The city's financially beleaguered board of education managed to pay its 48,000 employees today after receiving a $37.2 million advance on its state aid.

Meanwhile, Mayor Jane M. Byrne announced a plan to bail out the school system, believed to be as much as $500 million in debt, by raising real estate taxes, selling $200 million in bonds to the state, and setting up a "fiscal oversight" agency.

"Everybody's rushed to the banks to cash their checks," a school board employe deadpanned. "They want to get their money before it runs out."

Byrne acknowledged that her plan has "a number of substantial legal and financial problems which must be overcome before it is implemented." There was no telling whether the board would get any new money in time for its next payday, four days before Christmas.

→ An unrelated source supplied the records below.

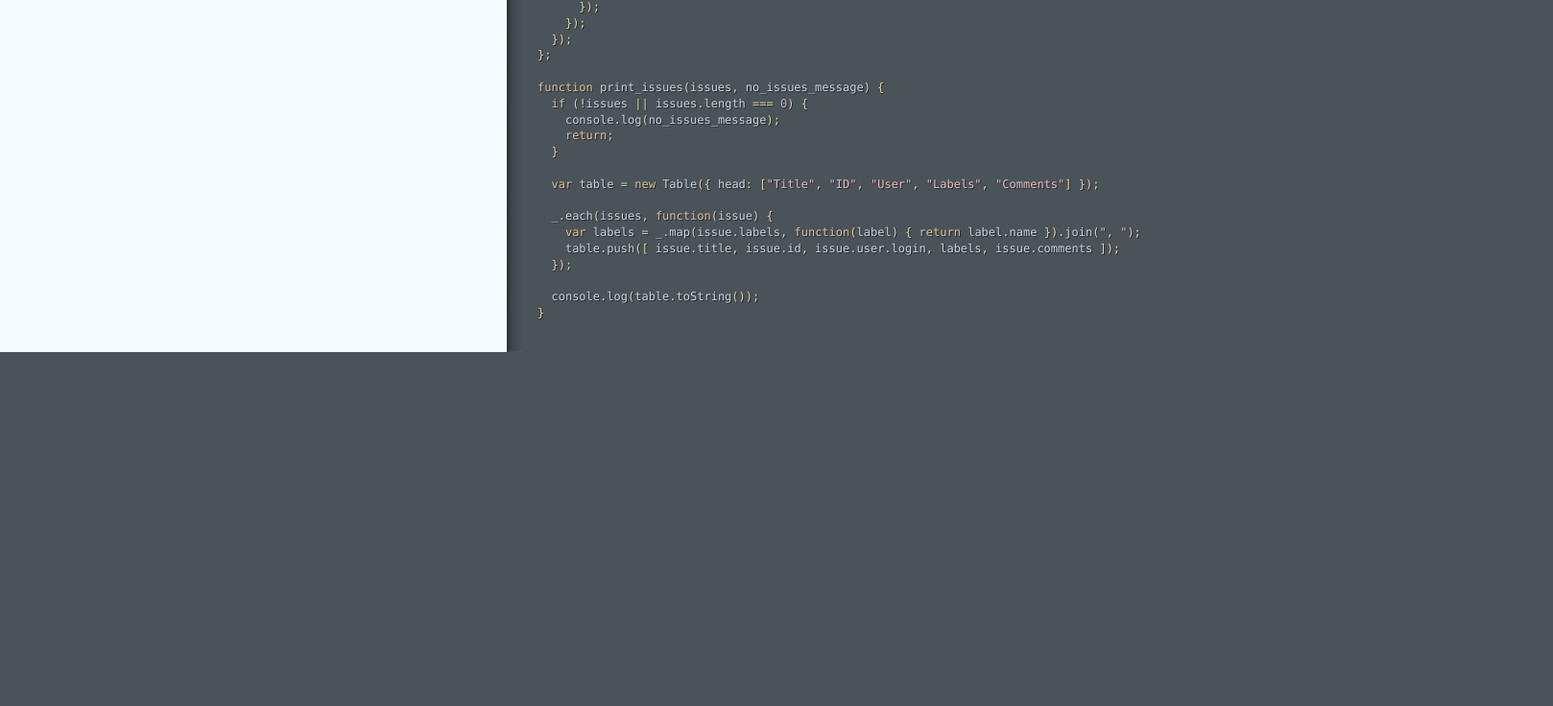
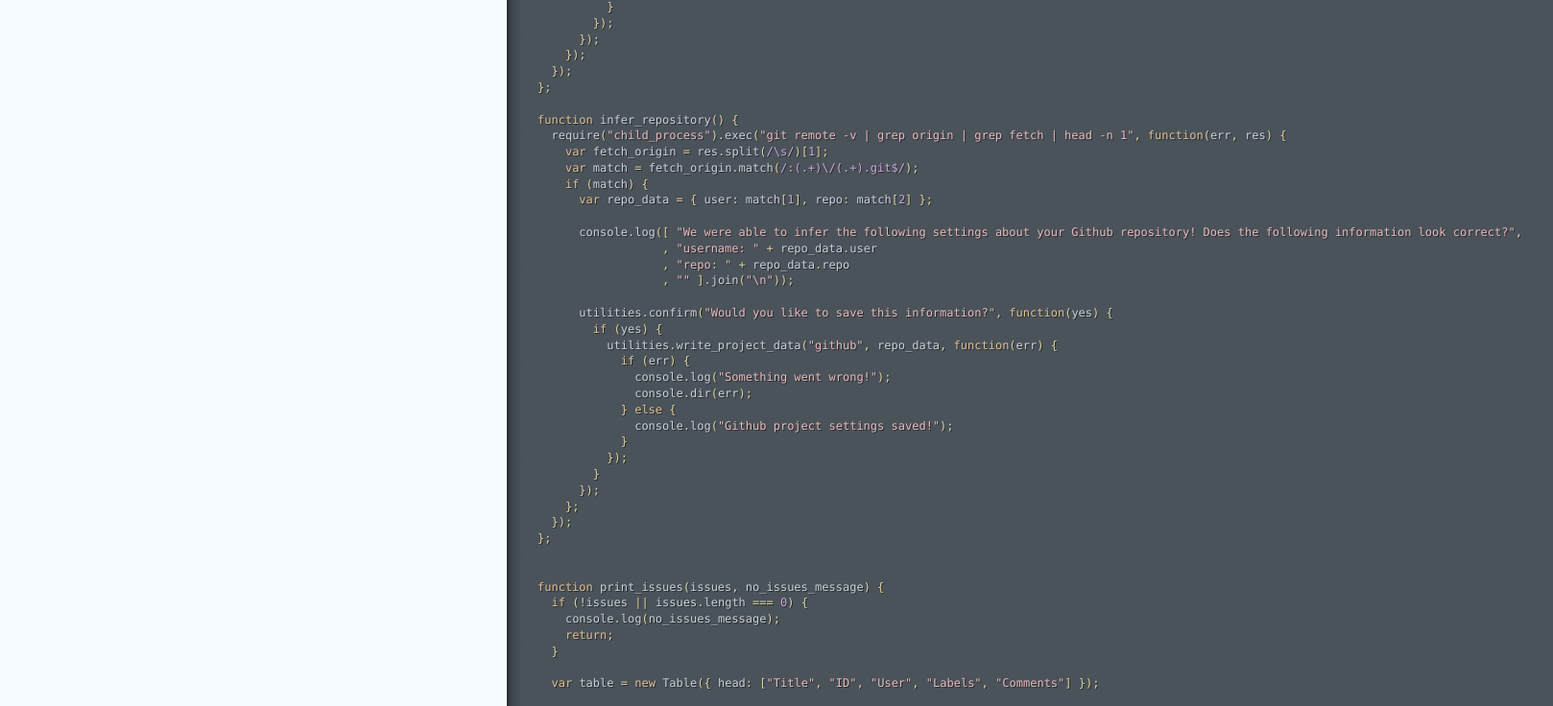
Before and after one commit to sonnym/spoor, a plain HTML site: page integrations/github.html in a window 1280 px wide. Shown: the part 1452-2188 px from the top of the page at 96% size, 1618 px wide, since content can reach past the window. Before the commit the page ends 1819 px from the top, so only its background shows below. Drawn offline with Linux system fonts and the light colour scheme.

Commit message:
Generated documentation for 198c60a97b073d4f4c46f115e26e4ad06e4d84c7

```diff
--- a/integrations/github.html
+++ b/integrations/github.html
@@ -16,9 +16,11 @@ their credentials repeatedly</p></div></div><div class="code"><div class="wrappe
     <span class="nx">console</span><span class="p">.</span><span class="nx">log</span><span class="p">(</span><span class="s2">&quot;Authorization token already exists.&quot;</span><span class="p">);</span>
     <span class="nx">utilities</span><span class="p">.</span><span class="nx">confirm</span><span class="p">(</span><span class="s2">&quot;Are you sure you want to continue? &quot;</span><span class="p">,</span> <span class="kd">function</span> <span class="p">(</span><span class="nx">yes</span><span class="p">)</span> <span class="p">{</span>
       <span class="k">if</span> <span class="p">(</span><span class="nx">yes</span><span class="p">)</span> <span class="p">{</span> <span class="nx">create_authorization</span><span class="p">()</span> <span class="p">};</span>
+      <span class="nx">infer_repository</span><span class="p">();</span>
     <span class="p">});</span>
   <span class="p">}</span> <span class="k">else</span> <span class="p">{</span>
     <span class="nx">create_authorization</span><span class="p">();</span>
+    <span class="nx">infer_repository</span><span class="p">();</span>
   <span class="p">}</span>
 <span class="p">};</span></div></div></div><div class="segment"><div class="comments"><div class="wrapper"><h2 id="listing-commands">listing commands</h2></div></div></div><div class="segment"><div class="comments"><div class="wrapper"><h3 id="open-issues">open_issues</h3>
 
@@ -83,6 +85,35 @@ with github.</p></div></div><div class="code"><div class="wrapper"><span class="
   <span class="p">});</span>
 <span class="p">};</span>
 
+<span class="kd">function</span> <span class="nx">infer_repository</span><span class="p">()</span> <span class="p">{</span>
+  <span class="nx">require</span><span class="p">(</span><span class="s2">&quot;child_process&quot;</span><span class="p">).</span><span class="nx">exec</span><span class="p">(</span><span class="s2">&quot;git remote -v | grep origin | grep fetch | head -n 1&quot;</span><span class="p">,</span> <span class="kd">function</span><span class="p">(</span><span class="nx">err</span><span class="p">,</span> <span class="nx">res</span><span class="p">)</span> <span class="p">{</span>
+    <span class="kd">var</span> <span class="nx">fetch_origin</span> <span class="o">=</span> <span class="nx">res</span><span class="p">.</span><span class="nx">split</span><span class="p">(</span><span class="sr">/\s/</span><span class="p">)[</span><span class="mi">1</span><span class="p">];</span>
+    <span class="kd">var</span> <span class="nx">match</span> <span class="o">=</span> <span class="nx">fetch_origin</span><span class="p">.</span><span class="nx">match</span><span class="p">(</span><span class="sr">/:(.+)\/(.+).git$/</span><span class="p">);</span>
+    <span class="k">if</span> <span class="p">(</span><span class="nx">match</span><span class="p">)</span> <span class="p">{</span>
+      <span class="kd">var</span> <span class="nx">repo_data</span> <span class="o">=</span> <span class="p">{</span> <span class="nx">user</span><span class="o">:</span> <span class="nx">match</span><span class="p">[</span><span class="mi">1</span><span class="p">],</span> <span class="nx">repo</span><span class="o">:</span> <span class="nx">match</span><span class="p">[</span><span class="mi">2</span><span class="p">]</span> <span class="p">};</span>
+
+      <span class="nx">console</span><span class="p">.</span><span class="nx">log</span><span class="p">([</span> <span class="s2">&quot;We were able to infer the following settings about your Github repository! Does the following information look correct?&quot;</span><span class="p">,</span>
+                  <span class="p">,</span> <span class="s2">&quot;username: &quot;</span> <span class="o">+</span> <span class="nx">repo_data</span><span class="p">.</span><span class="nx">user</span>
+                  <span class="p">,</span> <span class="s2">&quot;repo: &quot;</span> <span class="o">+</span> <span class="nx">repo_data</span><span class="p">.</span><span class="nx">repo</span>
+                  <span class="p">,</span> <span class="s2">&quot;&quot;</span> <span class="p">].</span><span class="nx">join</span><span class="p">(</span><span class="s2">&quot;\n&quot;</span><span class="p">));</span>
+
+      <span class="nx">utilities</span><span class="p">.</span><span class="nx">confirm</span><span class="p">(</span><span class="s2">&quot;Would you like to save this information?&quot;</span><span class="p">,</span> <span class="kd">function</span><span class="p">(</span><span class="nx">yes</span><span class="p">)</span> <span class="p">{</span>
+        <span class="k">if</span> <span class="p">(</span><span class="nx">yes</span><span class="p">)</span> <span class="p">{</span>
+          <span class="nx">utilities</span><span class="p">.</span><span class="nx">write_project_data</span><span class="p">(</span><span class="s2">&quot;github&quot;</span><span class="p">,</span> <span class="nx">repo_data</span><span class="p">,</span> <span class="kd">function</span><span class="p">(</span><span class="nx">err</span><span class="p">)</span> <span class="p">{</span>
+            <span class="k">if</span> <span class="p">(</span><span class="nx">err</span><span class="p">)</span> <span class="p">{</span>
+              <span class="nx">console</span><span class="p">.</span><span class="nx">log</span><span class="p">(</span><span class="s2">&quot;Something went wrong!&quot;</span><span class="p">);</span>
+              <span class="nx">console</span><span class="p">.</span><span class="nx">dir</span><span class="p">(</span><span class="nx">err</span><span class="p">);</span>
+            <span class="p">}</span> <span class="k">else</span> <span class="p">{</span>
+              <span class="nx">console</span><span class="p">.</span><span class="nx">log</span><span class="p">(</span><span class="s2">&quot;Github project settings saved!&quot;</span><span class="p">);</span>
+            <span class="p">}</span>
+          <span class="p">});</span>
+        <span class="p">}</span>
+      <span class="p">});</span>
+    <span class="p">};</span>
+  <span class="p">});</span>
+<span class="p">};</span>
+
+
 <span class="kd">function</span> <span class="nx">print_issues</span><span class="p">(</span><span class="nx">issues</span><span class="p">,</span> <span class="nx">no_issues_message</span><span class="p">)</span> <span class="p">{</span>
   <span class="k">if</span> <span class="p">(</span><span class="o">!</span><span class="nx">issues</span> <span class="o">||</span> <span class="nx">issues</span><span class="p">.</span><span class="nx">length</span> <span class="o">===</span> <span class="mi">0</span><span class="p">)</span> <span class="p">{</span>
     <span class="nx">console</span><span class="p">.</span><span class="nx">log</span><span class="p">(</span><span class="nx">no_issues_message</span><span class="p">);</span>
```
Also changed, not shown: cli.html (+1 -3 lines).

Banks are refusing to lend money to the school board, and Gov. James R. Thompson has said he won't approve a state loan until he is certain it will not jeopardize the state's triple-A credit rating. He and Treasurer Jerome A. Cosentino plan to discuss the matter in New York next week with bankers and officers of the bond-rating services.

"There's a difference of opinion as to whether the banks are wholeheartedly behind this plan," said a Thompson aide.

The plan also would not work unless the state legislature agreed to raise the school board's debt limit and to authorize the real estate tax increase. While suburban and downstate legislators have usually been happy to let Chicago tax itself, this time Thompson fears political repercussions.

The school crisis has embarrassed city political leaders, who used to take pride in contrasting Chicago's solid financial position with that of cities like New York and Cleveland.

Mayor Byrne has called the situation "a national disgrace," and accused business leaders and politicians of having "covered up" the true state of school finances for as long as 10 years. That would include the last seven years of the reign of the late mayor Richard J. Daley, whom Byrne and many others revere as a master administrator who made Chicago "the city that works."

The school system's financial records are said to be such a mess that independent auditors have been unable to determine the exact deficit after more than a week of study.

Byrne has accused School Superintendent Joseph P. Hammon of lying to her about the size of the deficit. Hammon, who at $82,500 a year was said to be the nation's highest-paid educator, was the first of four top school officials to resign since the crisis broke in mid-November. The others are school board president John D. Carey, who immediately left town, and the two top financial officers, Eugene J. Gutierrez and Robert Stickles.

The crisis hit Nov. 14 when Moodys Investors Services downgraded the school board's credit rating. This made it impossible to borrow $124.6 million via the short-term notes that the board sells to meet expenses while it awaits tax revenues.

Moody's said it had discovered that school officials intended to use some of that money to pay off other loans, a possible violation of state and federal law. The Securities and Exchange Commission began an investigation.

The board met its Nov. 21 payroll after the state advanced its December aid payment, but it still was unable to pay $44.2 million of bills due Nov. 30. It didn't turn over to the federal government $15.9 million in income taxes withheld from paychecks, another apparent violation of law. It also held on to almost $13 million in paycheck deductions for employes for pensions, savings, union dues and medical insurance.

And it missed a $15.8 million rent payment to Chicago's Public Building Commission, which builds schools and leases them to the school board. As a result, Moody's lowered the credit rating on some of the commission's bonds.

While the schools apparently have been mismanaged financially, it also is true that they have not had a real estate tax increase since 1971, even though the city's tax base has shrunk during that period.